Engraving, in addition to painting, is probably one of the oldest forms of decoration on arms and armour, and can be found on Stone Age and Bronze Age weapons. Although comparatively rare on armour, it is more often found on the blades and hilts of edged weapons, and from the fifteenth century to the present day, it is frequently encountered as a favored means of decorating firearms. 


Similar to engraving, a mechanical process, the chemical process of etching entails the cutting of decorative patterns into metal using a mild acid. The artist would cover the surface with an acid-resistant coating of paint or wax, and then scratch the desired decoration into the coating. A weak acid was applied and the decorative pattern (or its background) was etched into the metal’s surface wherever the coating had been removed. Visual contrast could be enhanced by application of a dark substance, such as lampblack, into the recessed areas, or by gilding the background. 

Examples of etched decoration appear on sword blades as early as the late thirteenth-century, although the technique may in fact be much older.
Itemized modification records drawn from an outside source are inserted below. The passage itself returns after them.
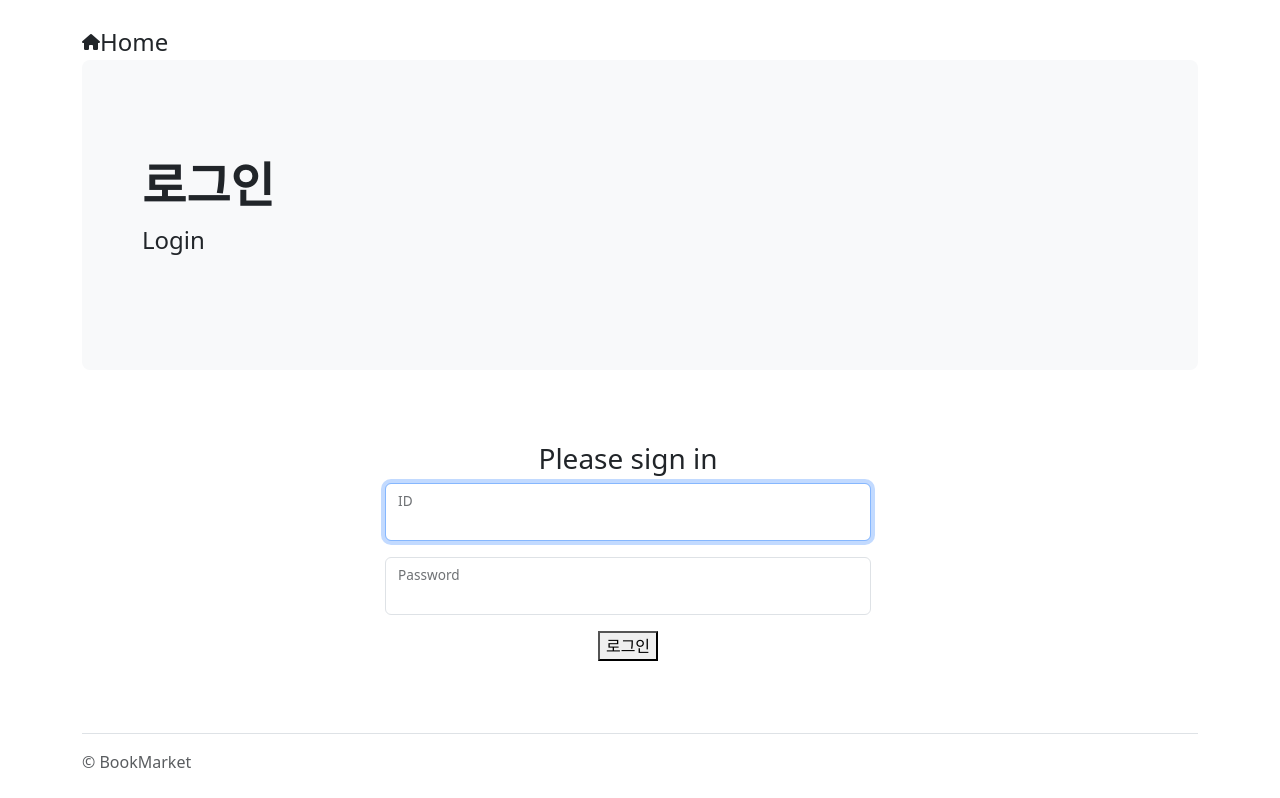
Repository: byeolchorong/ITedunet
Page: http://localhost/BookMarket/login.jsp
The author's editor kept a copy of each file at every save. The page is drawn from the files as they stood at one save, then again after the next save.
The browser window is 1280 px wide. The pictures show the whole page.
Some web libraries are served in a nearby version. The page is served by Tomcat 9. Nobody is signed in. The application's start-up code is not run.

Above is the page before, as saved 2025-05-29 06:13:10.

After the next save:
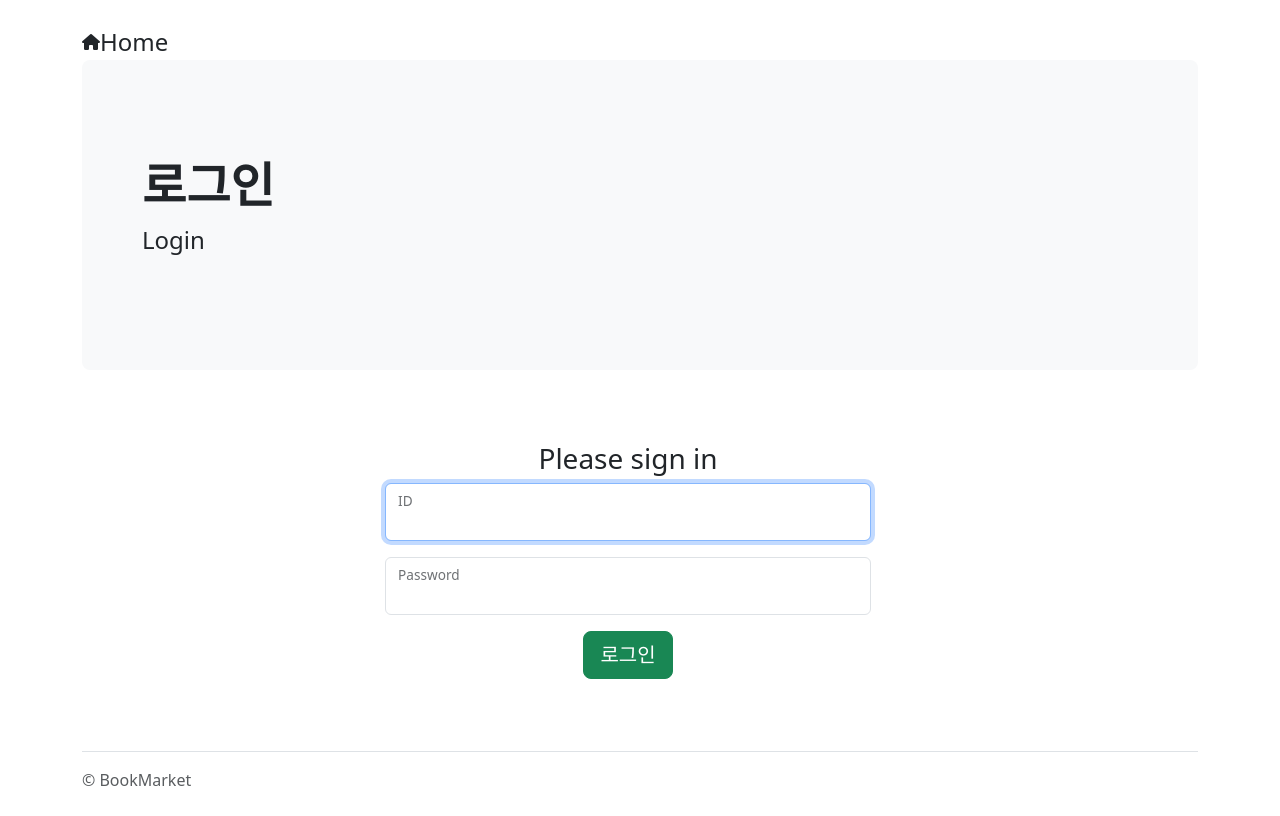
Saved 27 s later.
--- a/JSP/BookMarket/src/main/webapp/login.jsp
+++ b/JSP/BookMarket/src/main/webapp/login.jsp
@@ -39,7 +39,7 @@
 						<input type="password" class="form-control" name='j_password'>
 						<label>Password</label>
 					</div>
-					<button>로그인</button>
+					<button class="btn btn-lg btn-success" type="submit">로그인</button>
 				</form>
 			</div>
 		</div>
Etching as a means of decorating arms and armour appears to have led to the discovery of etching as a printmaking technique. In return, sixteenth-century etched decoration of arms and armour was sometimes copied directly from popular prints. Quite elaborate and complex designs could be produced, including pictorial scenes (33.164) and inscriptions. 

Fretting and Openwork

Decorative patterns can be cut into the surface or edges of plate. Fretting refers to cut designs along the edge of metal plates. The technique of cutting out decorative motifs, sometimes employed to reveal an underlying layer of metal or textile, is referred to as openwork. 

These methods of decoration are today most commonly associated with late fifteenth-century German and Western European armour, the edges of which were decoratively cut with sometimes elaborate motifs reminiscent of Gothic tracery. The techniques of fretting and openwork are also used for decorating Japanese armour and weapons mounts, as well as Islamic armour. 

Carving and Chiseling

The decorative carving of weapons dates back as far as the Stone Age. The wooden or ivory parts of weapons, such as dagger and sword hilts, can be carved in low or high relief, sometimes in the round– like sculpture, as can saddles and the stocks of crossbows and firearms. On armour it is rare and found only in the shape of carved crests, such as on Japanese helmets. When the technique of carving is applied to metal, as on sword hilts or the locks of firearms, the decoration is usually referred to as “cut steel” or “chiseled steel.” 

Pattern Welding and “Damascus Steel” or “Watered Steel”

Pattern welding and Damascus steel are commonly confused. Pattern welding is a technique in which bundles of iron and steel bars are arranged alternately, twisted together, and then forge-welded into a single block. This block is then hammered out, resulting in the formation of a distinct and complex contrasting pattern on the object’s surface. Polishing and etching with a mild acid heighten the visual contrast between the metals, creating a wavy pattern. 

Damascus steel refers to a process where in which a similar wavy or “watered” pattern is produced in the steel prior to forging using specific smelting and crucible techniques. The process is so named for the erroneous belief that this metal originated in Damascus, Syria, although this technique was practiced in the Islamic Middle East from the Middle Ages. True Damascus steel is the result of variations in crystalline structures within the metal itself. These crystals align to form visible patterns during forging. Although the term “watered steel” is often applied to pattern-welded objects, it might be more accurately used for Damascus steel. 

Objects most commonly made of pattern-welded steel or Damascus steel are sword blades, which were held in high esteem throughout the ancient world, early medieval Europe, the Islamic Near East, and Asia. Other common examples of pattern welding include the barrels of firearms and the blades of the typical Malayan and Indonesian dagger (kris).

Source & Copyright: © Dirk H. Breiding, Department of Arms and Armour, The Metropolitan Museum of Art
Images: © The Metropolitan Museum of Art

  1. Turkish Saber, 19th century
  2. English Presentation Smallsword, 18th century
  3. German Hunting Sword, 18th century